By Arnold Kling
the upper-middle-class kid grows up in an environment that constantly pushes him to develop the cognitive and motivational skills needed to be a good student; the low-income kid’s environment, on the other hand, pushes in the opposite direction.
Child psychologists Betty Hart and Todd Risley have tested the effect of class on the differences in how parents interact with their young children. After observing several dozen families with toddlers over the course of a couple of years, they were able to document dramatic differences in the intensity and nature of the verbal stimulation the kids were getting: Professional parents directed an average of 487 “utterances” per hour toward their children, as compared to 301 for working-class parents and only 176 for welfare parents. The quality of those utterances was also very different: Among professional parents, the ratio of encouraging to discouraging utterances was six to one; for working-class parents, the ratio slipped to two to one; and welfare parents made two discouraging utterances for every encouraging one. The consequences were predictable: By the time the children in the study were around three years old, the ones from professional families had average vocabularies of 1,116 words; the working-class ones averaged 749; the welfare kids, 525.
I think that my co-blogger would go ballistic over this “nurture assumption” methodology. In fact, in about an hour I am going to be talking to my AP statistics class about the difference between an observational study and an experiment, and this will be a good illustration of what is problematic with the former.
Instead, suppose that a sample of welfare kids were adopted by professional parents, and vice-versa. Anyone care to bet that at age three the ratio of the vocabulary of the welfare kids adopted by professionals to that of the professional kids adopted by welfare families would be 2 to 1? I bet it would be 1 to 1 or less.
In an email, Brink says that he finds genetic fatalism “completely unpersuasive.” I view genetic fatalism as a null hypothesis that is very difficult to reject. That is, it is extremely rare to find interventions with reliable long-term effects on cognitive ability.
I believe that culture matters. However, I also believe that culture evolves slowly, and it’s not something that responds in predictable ways to the policy dials being twisted by legislators and bureaucrats.
Still, I can’t disagree with Brink when he says,

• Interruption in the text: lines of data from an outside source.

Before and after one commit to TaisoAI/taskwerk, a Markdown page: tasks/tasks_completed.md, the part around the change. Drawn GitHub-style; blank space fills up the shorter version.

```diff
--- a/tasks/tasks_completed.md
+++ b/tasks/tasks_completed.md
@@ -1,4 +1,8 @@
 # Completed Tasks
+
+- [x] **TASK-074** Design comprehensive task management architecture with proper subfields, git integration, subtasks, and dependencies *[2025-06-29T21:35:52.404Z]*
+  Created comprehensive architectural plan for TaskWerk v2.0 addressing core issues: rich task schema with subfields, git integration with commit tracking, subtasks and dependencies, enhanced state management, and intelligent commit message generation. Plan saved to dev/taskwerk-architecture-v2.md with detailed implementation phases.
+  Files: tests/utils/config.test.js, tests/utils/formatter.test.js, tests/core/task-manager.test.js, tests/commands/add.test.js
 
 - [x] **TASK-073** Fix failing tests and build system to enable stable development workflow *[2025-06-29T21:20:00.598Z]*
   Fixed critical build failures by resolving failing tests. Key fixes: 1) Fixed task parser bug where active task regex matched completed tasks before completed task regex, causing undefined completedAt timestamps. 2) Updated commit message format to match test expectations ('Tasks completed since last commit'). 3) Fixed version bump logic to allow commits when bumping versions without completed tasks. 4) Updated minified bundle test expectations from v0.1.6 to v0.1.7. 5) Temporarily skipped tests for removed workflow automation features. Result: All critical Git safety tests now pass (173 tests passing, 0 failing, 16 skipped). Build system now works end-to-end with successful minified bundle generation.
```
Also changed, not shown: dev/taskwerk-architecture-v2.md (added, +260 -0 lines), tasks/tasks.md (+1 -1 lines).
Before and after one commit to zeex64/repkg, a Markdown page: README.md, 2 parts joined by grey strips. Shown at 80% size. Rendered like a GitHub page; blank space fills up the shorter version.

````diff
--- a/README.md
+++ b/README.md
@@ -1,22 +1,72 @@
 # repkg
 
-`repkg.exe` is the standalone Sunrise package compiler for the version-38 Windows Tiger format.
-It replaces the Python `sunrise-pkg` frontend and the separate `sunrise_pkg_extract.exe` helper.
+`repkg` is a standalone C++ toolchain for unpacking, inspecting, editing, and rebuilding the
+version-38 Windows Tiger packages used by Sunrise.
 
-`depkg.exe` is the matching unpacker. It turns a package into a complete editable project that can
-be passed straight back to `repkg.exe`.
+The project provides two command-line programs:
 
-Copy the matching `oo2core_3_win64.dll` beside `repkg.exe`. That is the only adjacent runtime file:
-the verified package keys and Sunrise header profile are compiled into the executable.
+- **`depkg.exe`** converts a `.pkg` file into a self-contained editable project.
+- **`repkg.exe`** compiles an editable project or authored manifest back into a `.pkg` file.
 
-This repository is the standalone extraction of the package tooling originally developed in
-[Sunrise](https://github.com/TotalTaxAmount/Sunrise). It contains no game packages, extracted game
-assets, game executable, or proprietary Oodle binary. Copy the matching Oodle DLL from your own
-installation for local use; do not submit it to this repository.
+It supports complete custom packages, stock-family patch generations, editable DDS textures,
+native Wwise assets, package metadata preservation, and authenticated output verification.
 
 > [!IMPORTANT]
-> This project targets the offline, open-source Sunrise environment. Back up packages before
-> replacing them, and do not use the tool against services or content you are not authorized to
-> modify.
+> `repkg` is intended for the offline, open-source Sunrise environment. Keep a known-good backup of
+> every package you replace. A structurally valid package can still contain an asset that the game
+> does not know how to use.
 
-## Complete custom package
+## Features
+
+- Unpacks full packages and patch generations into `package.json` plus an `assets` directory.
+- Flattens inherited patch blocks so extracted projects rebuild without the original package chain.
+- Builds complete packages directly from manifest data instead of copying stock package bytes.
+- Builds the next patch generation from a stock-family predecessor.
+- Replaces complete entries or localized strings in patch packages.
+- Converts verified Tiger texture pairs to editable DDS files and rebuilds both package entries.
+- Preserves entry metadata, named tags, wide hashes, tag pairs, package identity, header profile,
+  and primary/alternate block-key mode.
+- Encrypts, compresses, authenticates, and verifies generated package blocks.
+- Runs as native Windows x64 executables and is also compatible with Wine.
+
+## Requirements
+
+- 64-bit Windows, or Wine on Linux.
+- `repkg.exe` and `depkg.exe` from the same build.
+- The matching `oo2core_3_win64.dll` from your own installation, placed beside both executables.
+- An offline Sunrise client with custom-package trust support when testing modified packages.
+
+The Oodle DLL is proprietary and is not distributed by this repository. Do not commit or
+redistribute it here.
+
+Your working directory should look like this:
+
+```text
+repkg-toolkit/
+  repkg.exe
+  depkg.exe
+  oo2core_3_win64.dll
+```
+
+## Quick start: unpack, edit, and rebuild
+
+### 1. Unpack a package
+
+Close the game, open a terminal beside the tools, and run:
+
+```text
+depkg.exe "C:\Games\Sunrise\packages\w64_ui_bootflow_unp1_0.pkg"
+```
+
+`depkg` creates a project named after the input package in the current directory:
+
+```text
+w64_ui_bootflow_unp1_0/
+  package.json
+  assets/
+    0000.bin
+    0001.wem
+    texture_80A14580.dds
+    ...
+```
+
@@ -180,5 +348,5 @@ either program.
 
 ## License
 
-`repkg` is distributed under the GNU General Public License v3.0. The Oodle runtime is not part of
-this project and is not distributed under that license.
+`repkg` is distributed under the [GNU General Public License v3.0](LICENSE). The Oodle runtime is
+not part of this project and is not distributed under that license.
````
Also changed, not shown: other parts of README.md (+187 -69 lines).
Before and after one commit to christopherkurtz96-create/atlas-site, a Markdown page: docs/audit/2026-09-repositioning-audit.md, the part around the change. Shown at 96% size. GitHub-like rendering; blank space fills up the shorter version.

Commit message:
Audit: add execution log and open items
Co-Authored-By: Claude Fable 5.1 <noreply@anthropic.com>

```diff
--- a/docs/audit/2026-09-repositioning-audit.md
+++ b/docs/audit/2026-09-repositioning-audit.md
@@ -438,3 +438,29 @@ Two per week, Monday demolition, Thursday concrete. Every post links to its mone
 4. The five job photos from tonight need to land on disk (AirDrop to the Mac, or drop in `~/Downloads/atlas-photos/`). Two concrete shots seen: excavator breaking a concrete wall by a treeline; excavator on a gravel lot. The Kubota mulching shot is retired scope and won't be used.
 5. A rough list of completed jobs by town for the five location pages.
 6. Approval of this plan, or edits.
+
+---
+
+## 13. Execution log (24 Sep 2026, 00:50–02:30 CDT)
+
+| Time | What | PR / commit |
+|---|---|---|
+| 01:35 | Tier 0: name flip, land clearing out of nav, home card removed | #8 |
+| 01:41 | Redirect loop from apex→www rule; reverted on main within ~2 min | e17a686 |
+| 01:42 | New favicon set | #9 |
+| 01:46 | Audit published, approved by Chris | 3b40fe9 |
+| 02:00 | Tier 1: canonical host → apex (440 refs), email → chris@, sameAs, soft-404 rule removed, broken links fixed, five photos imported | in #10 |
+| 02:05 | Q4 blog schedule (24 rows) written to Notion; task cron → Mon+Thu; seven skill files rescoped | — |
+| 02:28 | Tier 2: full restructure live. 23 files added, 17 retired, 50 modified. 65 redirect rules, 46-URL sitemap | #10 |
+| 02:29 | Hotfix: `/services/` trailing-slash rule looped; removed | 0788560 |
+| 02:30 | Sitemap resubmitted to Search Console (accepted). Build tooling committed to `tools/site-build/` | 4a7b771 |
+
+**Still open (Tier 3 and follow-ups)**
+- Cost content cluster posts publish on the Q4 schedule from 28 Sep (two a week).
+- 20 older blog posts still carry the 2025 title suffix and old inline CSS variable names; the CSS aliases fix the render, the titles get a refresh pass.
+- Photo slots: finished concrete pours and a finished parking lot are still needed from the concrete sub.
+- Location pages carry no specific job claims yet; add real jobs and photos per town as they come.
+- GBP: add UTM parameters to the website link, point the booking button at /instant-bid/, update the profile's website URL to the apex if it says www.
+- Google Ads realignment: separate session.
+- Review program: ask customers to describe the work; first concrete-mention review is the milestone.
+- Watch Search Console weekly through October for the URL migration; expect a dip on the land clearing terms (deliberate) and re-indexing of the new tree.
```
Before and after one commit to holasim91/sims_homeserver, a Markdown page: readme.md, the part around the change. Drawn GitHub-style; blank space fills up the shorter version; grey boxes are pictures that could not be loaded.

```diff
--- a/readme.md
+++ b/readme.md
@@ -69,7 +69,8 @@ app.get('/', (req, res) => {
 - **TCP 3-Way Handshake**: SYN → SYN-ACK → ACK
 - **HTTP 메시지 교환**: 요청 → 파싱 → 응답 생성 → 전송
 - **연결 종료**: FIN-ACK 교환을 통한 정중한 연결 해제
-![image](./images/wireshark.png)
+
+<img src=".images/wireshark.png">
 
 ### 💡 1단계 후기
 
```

libertarians have their own good ideas for boosting human capital and fostering assimilation. Among them are: greater competition in the school system, cessation of the drug war that so needlessly fosters criminality, and elimination of occupational licensing restrictions that block opportunities for entrepreneurship among the less credentialed.
I am somewhat pessimistic on competition in the school system as a panacea. I favor it, of course, but I suspect that the benefits would show up more in lower costs than in better outcomes.